About this exercise:
Print again, word for word, all of the records below, and leave the pictures out.

User interface change data:
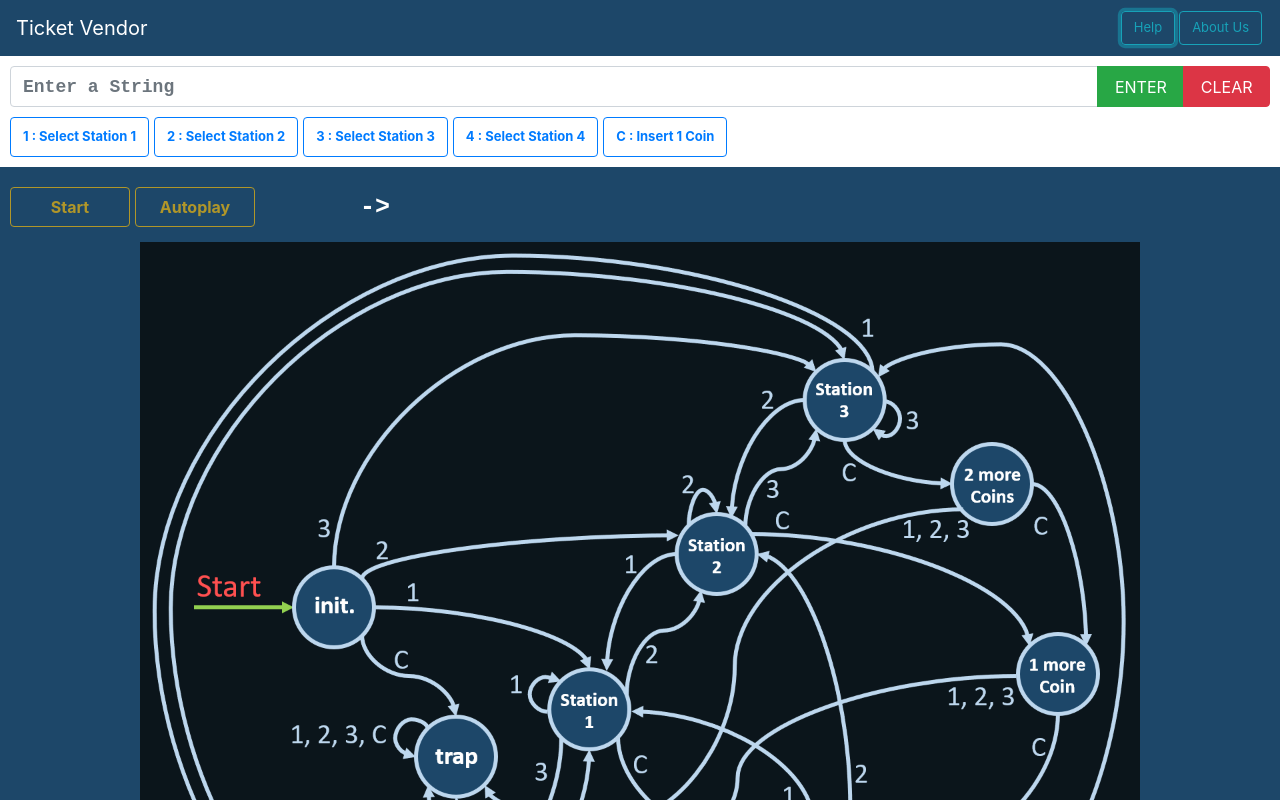
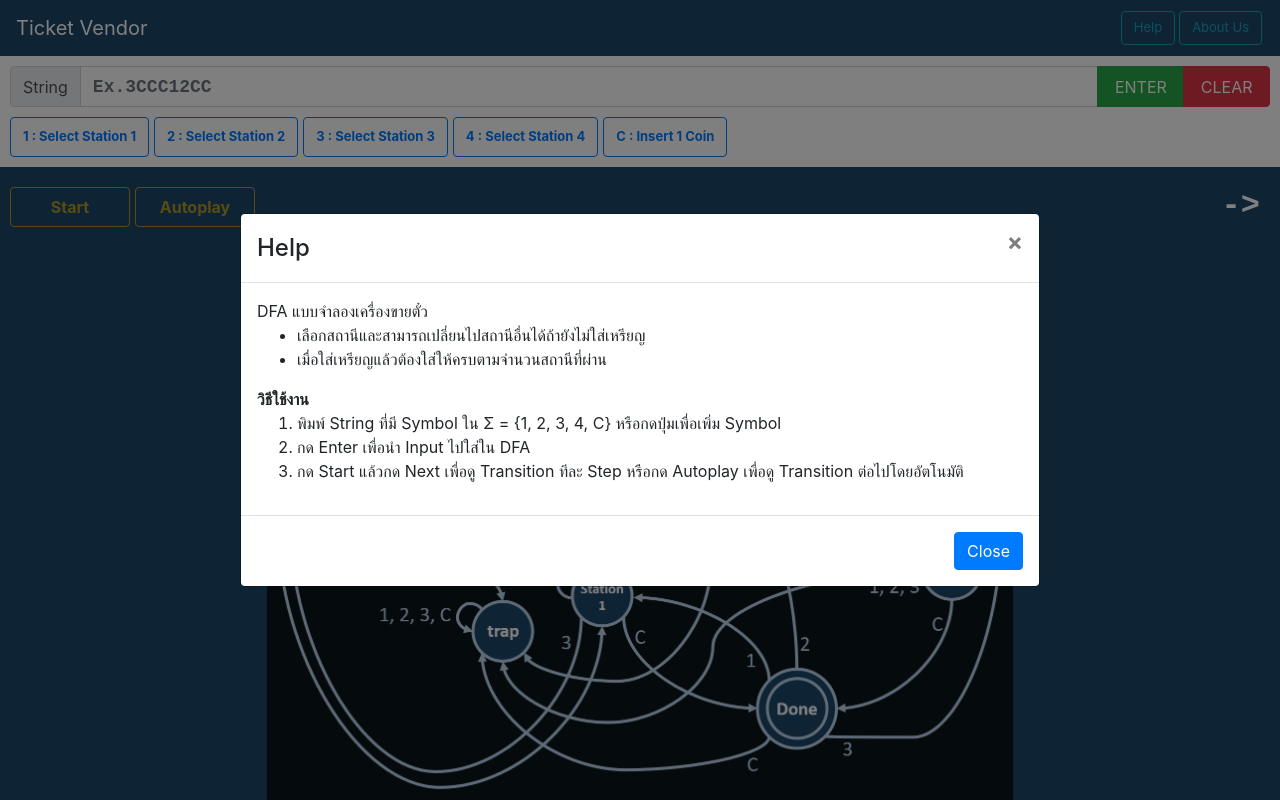
Before and after one commit to 5akda/FiniteAutomata, a React (Create React App) app: page / in a window 1280 px wide. Both pictures are taken after a click on the button "Help". Shown: the top 800 px of the page. Built offline with nearby package versions, Linux system fonts and the light colour scheme.

Commit message:
Add Help Info

```diff
--- a/src/App.css
+++ b/src/App.css
@@ -29,18 +29,25 @@ h5 {
   padding-top: 10px;
   display: flex;
   flex-wrap: wrap;
+  width: 100vw;
 }
 
 .Layout-buttonzone {
   padding-top: 10px;
-  margin-right: 100px;
+  margin-right: 80px;
+  flex: 1;
+  display: flex;
+  flex-wrap: nowrap;
 }
 
 .string {
-  font-size: 25px;
+  font-size: xx-large;
   color: #ffffff;
-  margin-top: 12px;
+  margin-top: 5px;
+  padding-right: 20px;
   font-family: 'Courier New', Courier, monospace;
+  flex: 1;
+  text-align: right;
 }
 
 .Input-group {
@@ -52,10 +59,12 @@ h5 {
   color: #000000;
   font-weight: bold;
   font-size: large;
+
 }
 
 .Layout-buttonzone > Button {
   margin-right: 5px;
+  margin-bottom: 5px;
   font-weight: bold;
   width: 120px;
   height: 40px;
@@ -67,8 +76,8 @@ h5 {
 
 img {
   margin-top: 15px;
-  max-height: 750px;
-  max-width: 100%;
+  max-height: 70vh;
+  max-width: 100vw;
 }
 
 .help {
@@ -89,5 +98,9 @@ img {
 
 .Layout-all {
   background-color: #1d4769;
-  height: 98vh;
+  height: 100vh;
 }
+
+.Txt-input {
+  font: large;
+}
--- a/src/App.js
+++ b/src/App.js
@@ -1,7 +1,7 @@
 import React, { Component } from 'react'
 import './App.css'
 import 'bootstrap/dist/css/bootstrap.min.css';
-import { Button, InputGroup, FormControl, Form, Navbar, Nav } from 'react-bootstrap';
+import { Button, InputGroup, FormControl, Form, Navbar, Nav, Modal } from 'react-bootstrap';
 
 import { stateInit } from './states/stateInit'
 import { stateTrap } from './states/stateTrap'
@@ -19,7 +19,9 @@ class App extends Component {
       img: base,
       unclickable: true,
       nextbutton: 'Start',
-      looper: null
+      looper: null,
+      showHelp: false,
+      showAboutUS: false
     }
     this.handleEnterClick = this.handleEnterClick.bind(this)
     this.handleNextClick = this.handleNextClick.bind(this)
@@ -61,7 +63,7 @@ class App extends Component {
 
       this.setState({ string: this.state.string.substring(1) })
 
-      // State Selector
+      // ----- STATE SELECTOR ----- //
       let outputFromState = null
       switch(this.state.nextState){
         case 'Init': {
@@ -107,10 +109,12 @@ class App extends Component {
   }
 
   handleAutoplayClick() {
+    // - Iterate - //
     this.setState({looper: setInterval(() => this.handleNextClick(),1800)})
   }
 
   handleCharClick(char) {
+    // - Insert a char by clicking a button - //
     this.setState({ text: this.state.text + char })
   }
 
@@ -124,16 +128,37 @@ class App extends Component {
 
           </Nav>
           <Form inline className="Header">
-            <Button variant="outline-info">Help</Button>
-            <Button variant="outline-info">About Us</Button>
+
+            <Button
+              onClick={()=>this.setState({showHelp:true})}
+              variant="outline-info">Help
+            </Button>
+
+            <HelpModal
+              show={this.state.showHelp}
+              onHide={ ()=> this.setState({showHelp: false}) }
+            />
+
+            <Button
+              onClick={()=>this.setState({showAboutUS:true})}
+              variant="outline-info">About Us
+            </Button>
+
+            <AboutUsModal
+              show={this.state.showAboutUS}
+              onHide={()=>this.setState({showAboutUS:false})}
+            />
           </Form>
         </Navbar>
 
         <div className="Layout-input">
 
           <InputGroup className="Input-group">
+            <InputGroup.Prepend>
+              <InputGroup.Text>String</InputGroup.Text>
+            </InputGroup.Prepend>
                 <FormControl
-                placeholder="Enter a String"
+                  placeholder="Ex.3CCC12CC"
                   value={this.state.text}
                   onChange={ (e)=>this.setState({text: e.target.value}) }
                 />
@@ -186,9 +211,8 @@ class App extends Component {
 
         <div className="Layout-body">
           <img src={ this.state.img } alt="img"/>
-          <br/>Last Update: 9-Mar-2020 3:30PM
+          <br/>Last Update: 12-Mar-2020 4:30PM
         </div>
-
       </div>
     );
   }
@@ -196,6 +220,101 @@ class App extends Component {
 
 export default App;
 
+function HelpModal(props) {
+  return (
+    <Modal
+      {...props}
+      size="lg"
+      aria-labelledby="contained-modal-title-vcenter"
+      centered
+    >
+      <Modal.Header closeButton>
+        <Modal.Title id="contained-modal-title-vcenter">
+          Help
+        </Modal.Title>
+      </Modal.Header>
+      <Modal.Body>
+        <p>
+          DFA แบบจำลองเครื่องขายตั๋ว
+          <ul>
+            <li>
+              เลือกสถานีและสามารถเปลี่ยนไปสถานีอื่นได้ถ้ายังไม่ใส่เหรียญ
+            </li>
+            <li>
+              เมื่อใส่เหรียญแล้วต้องใส่ให้ครบตามจำนวนสถานีที่ผ่าน
+            </li>
+          </ul>
+        </p>
+        <p>
+          <b>วิธีใช้งาน</b>
+          <ol>
+            <li>
+              พิมพ์ String ที่มี Symbol ใน &Sigma;{" = {1, 2, 3, 4, C} "} หรือกดปุ่มเพื่อเพิ่ม Symbol
+            </li>
+            <li>
+              กด Enter เพื่อนำ Input ไปใส่ใน DFA
+            </li>
+            <li>
+              กด Start แล้วกด Next เพื่อดู Transition ทีละ Step หรือกด Autoplay เพื่อดู Transition ต่อไปโดยอัตโนมัติ
+            </li>
+          </ol>
+        </p>
+      </Modal.Body>
+      <Modal.Footer>
+        <Button onClick={props.onHide}>Close</Button>
+      </Modal.Footer>
+    </Modal>
+  );
+}
+
+function AboutUsModal(props) {
+  return (
+    <Modal
+      {...props}
+      size="lg"
+      aria-labelledby="contained-modal-title-vcenter"
+      centered
+    >
+      <Modal.Header closeButton>
+        <Modal.Title id="contained-modal-title-vcenter">
+          About Us
+        </Modal.Title>
+      </Modal.Header>
+      <Modal.Body>
+        <p>
+          จัดทำโดยนักศึกษาภาควิชาวิศวกรรมคอมพิวเตอร์
+          สถาบันเทคโนโลยีพระจอมเกล้าเจ้าคุณทหารลาดกระบัง
+          (CE KMITL #56)
+          <ul>
+            <li>
+              นายxxxxx xxxxxxxxxx 60010xxx
+            </li>
+            <li>
+              นายxxxxx xxxxxxxxxx 60010xxx
+            </li>
+            <li>
+              นายxxxxx xxxxxxxxxx 60010xxx
+            </li>
+            <li>
+              นายxxxxx xxxxxxxxxx 60010xxx
+            </li>
+            <li>
+              นายxxxxx xxxxxxxxxx 60010xxx
+            </li>
+          </ul>
+          Source Code:&nbsp;
+          <a href="https://github.com/parzival48/FiniteAutomata">
+            Github Repository
+          </a>
+        </p>
+      </Modal.Body>
+      <Modal.Footer>
+        <Button onClick={props.onHide}>Close</Button>
+      </Modal.Footer>
+    </Modal>
+  );
+}
+
 
 //npm start
 //npm run deploy
```
Also changed, not shown: src/components/modals.js (added). Lines whose indentation alone changed are shown as unchanged.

Response area:
Before and after one commit to 5akda/FiniteAutomata, a React (Create React App) app: page / in a window 1280 px wide. Both pictures are taken after a click on the button "Help". Shown: the top 800 px of the page. Built offline with nearby package versions, Linux system fonts and the light colour scheme.

Commit message:
Add Help Info

```diff
--- a/src/App.css
+++ b/src/App.css
@@ -29,18 +29,25 @@ h5 {
   padding-top: 10px;
   display: flex;
   flex-wrap: wrap;
+  width: 100vw;
 }
 
 .Layout-buttonzone {
   padding-top: 10px;
-  margin-right: 100px;
+  margin-right: 80px;
+  flex: 1;
+  display: flex;
+  flex-wrap: nowrap;
 }
 
 .string {
-  font-size: 25px;
+  font-size: xx-large;
   color: #ffffff;
-  margin-top: 12px;
+  margin-top: 5px;
+  padding-right: 20px;
   font-family: 'Courier New', Courier, monospace;
+  flex: 1;
+  text-align: right;
 }
 
 .Input-group {
@@ -52,10 +59,12 @@ h5 {
   color: #000000;
   font-weight: bold;
   font-size: large;
+
 }
 
 .Layout-buttonzone > Button {
   margin-right: 5px;
+  margin-bottom: 5px;
   font-weight: bold;
   width: 120px;
   height: 40px;
@@ -67,8 +76,8 @@ h5 {
 
 img {
   margin-top: 15px;
-  max-height: 750px;
-  max-width: 100%;
+  max-height: 70vh;
+  max-width: 100vw;
 }
 
 .help {
@@ -89,5 +98,9 @@ img {
 
 .Layout-all {
   background-color: #1d4769;
-  height: 98vh;
+  height: 100vh;
 }
+
+.Txt-input {
+  font: large;
+}
--- a/src/App.js
+++ b/src/App.js
@@ -1,7 +1,7 @@
 import React, { Component } from 'react'
 import './App.css'
 import 'bootstrap/dist/css/bootstrap.min.css';
-import { Button, InputGroup, FormControl, Form, Navbar, Nav } from 'react-bootstrap';
+import { Button, InputGroup, FormControl, Form, Navbar, Nav, Modal } from 'react-bootstrap';
 
 import { stateInit } from './states/stateInit'
 import { stateTrap } from './states/stateTrap'
@@ -19,7 +19,9 @@ class App extends Component {
       img: base,
       unclickable: true,
       nextbutton: 'Start',
-      looper: null
+      looper: null,
+      showHelp: false,
+      showAboutUS: false
     }
     this.handleEnterClick = this.handleEnterClick.bind(this)
     this.handleNextClick = this.handleNextClick.bind(this)
@@ -61,7 +63,7 @@ class App extends Component {
 
       this.setState({ string: this.state.string.substring(1) })
 
-      // State Selector
+      // ----- STATE SELECTOR ----- //
       let outputFromState = null
       switch(this.state.nextState){
         case 'Init': {
@@ -107,10 +109,12 @@ class App extends Component {
   }
 
   handleAutoplayClick() {
+    // - Iterate - //
     this.setState({looper: setInterval(() => this.handleNextClick(),1800)})
   }
 
   handleCharClick(char) {
+    // - Insert a char by clicking a button - //
     this.setState({ text: this.state.text + char })
   }
 
@@ -124,16 +128,37 @@ class App extends Component {
 
           </Nav>
           <Form inline className="Header">
-            <Button variant="outline-info">Help</Button>
-            <Button variant="outline-info">About Us</Button>
+
+            <Button
+              onClick={()=>this.setState({showHelp:true})}
+              variant="outline-info">Help
+            </Button>
+
+            <HelpModal
+              show={this.state.showHelp}
+              onHide={ ()=> this.setState({showHelp: false}) }
+            />
+
+            <Button
+              onClick={()=>this.setState({showAboutUS:true})}
+              variant="outline-info">About Us
+            </Button>
+
+            <AboutUsModal
+              show={this.state.showAboutUS}
+              onHide={()=>this.setState({showAboutUS:false})}
+            />
           </Form>
         </Navbar>
 
         <div className="Layout-input">
 
           <InputGroup className="Input-group">
+            <InputGroup.Prepend>
+              <InputGroup.Text>String</InputGroup.Text>
+            </InputGroup.Prepend>
                 <FormControl
-                placeholder="Enter a String"
+                  placeholder="Ex.3CCC12CC"
                   value={this.state.text}
                   onChange={ (e)=>this.setState({text: e.target.value}) }
                 />
@@ -186,9 +211,8 @@ class App extends Component {
 
         <div className="Layout-body">
           <img src={ this.state.img } alt="img"/>
-          <br/>Last Update: 9-Mar-2020 3:30PM
+          <br/>Last Update: 12-Mar-2020 4:30PM
         </div>
-
       </div>
     );
   }
@@ -196,6 +220,101 @@ class App extends Component {
 
 export default App;
 
+function HelpModal(props) {
+  return (
+    <Modal
+      {...props}
+      size="lg"
+      aria-labelledby="contained-modal-title-vcenter"
+      centered
+    >
+      <Modal.Header closeButton>
+        <Modal.Title id="contained-modal-title-vcenter">
+          Help
+        </Modal.Title>
+      </Modal.Header>
+      <Modal.Body>
+        <p>
+          DFA แบบจำลองเครื่องขายตั๋ว
+          <ul>
+            <li>
+              เลือกสถานีและสามารถเปลี่ยนไปสถานีอื่นได้ถ้ายังไม่ใส่เหรียญ
+            </li>
+            <li>
+              เมื่อใส่เหรียญแล้วต้องใส่ให้ครบตามจำนวนสถานีที่ผ่าน
+            </li>
+          </ul>
+        </p>
+        <p>
+          <b>วิธีใช้งาน</b>
+          <ol>
+            <li>
+              พิมพ์ String ที่มี Symbol ใน &Sigma;{" = {1, 2, 3, 4, C} "} หรือกดปุ่มเพื่อเพิ่ม Symbol
+            </li>
+            <li>
+              กด Enter เพื่อนำ Input ไปใส่ใน DFA
+            </li>
+            <li>
+              กด Start แล้วกด Next เพื่อดู Transition ทีละ Step หรือกด Autoplay เพื่อดู Transition ต่อไปโดยอัตโนมัติ
+            </li>
+          </ol>
+        </p>
+      </Modal.Body>
+      <Modal.Footer>
+        <Button onClick={props.onHide}>Close</Button>
+      </Modal.Footer>
+    </Modal>
+  );
+}
+
+function AboutUsModal(props) {
+  return (
+    <Modal
+      {...props}
+      size="lg"
+      aria-labelledby="contained-modal-title-vcenter"
+      centered
+    >
+      <Modal.Header closeButton>
+        <Modal.Title id="contained-modal-title-vcenter">
+          About Us
+        </Modal.Title>
+      </Modal.Header>
+      <Modal.Body>
+        <p>
+          จัดทำโดยนักศึกษาภาควิชาวิศวกรรมคอมพิวเตอร์
+          สถาบันเทคโนโลยีพระจอมเกล้าเจ้าคุณทหารลาดกระบัง
+          (CE KMITL #56)
+          <ul>
+            <li>
+              นายxxxxx xxxxxxxxxx 60010xxx
+            </li>
+            <li>
+              นายxxxxx xxxxxxxxxx 60010xxx
+            </li>
+            <li>
+              นายxxxxx xxxxxxxxxx 60010xxx
+            </li>
+            <li>
+              นายxxxxx xxxxxxxxxx 60010xxx
+            </li>
+            <li>
+              นายxxxxx xxxxxxxxxx 60010xxx
+            </li>
+          </ul>
+          Source Code:&nbsp;
+          <a href="https://github.com/parzival48/FiniteAutomata">
+            Github Repository
+          </a>
+        </p>
+      </Modal.Body>
+      <Modal.Footer>
+        <Button onClick={props.onHide}>Close</Button>
+      </Modal.Footer>
+    </Modal>
+  );
+}
+
 
 //npm start
 //npm run deploy
```
Also changed, not shown: src/components/modals.js (added). Lines whose indentation alone changed are shown as unchanged.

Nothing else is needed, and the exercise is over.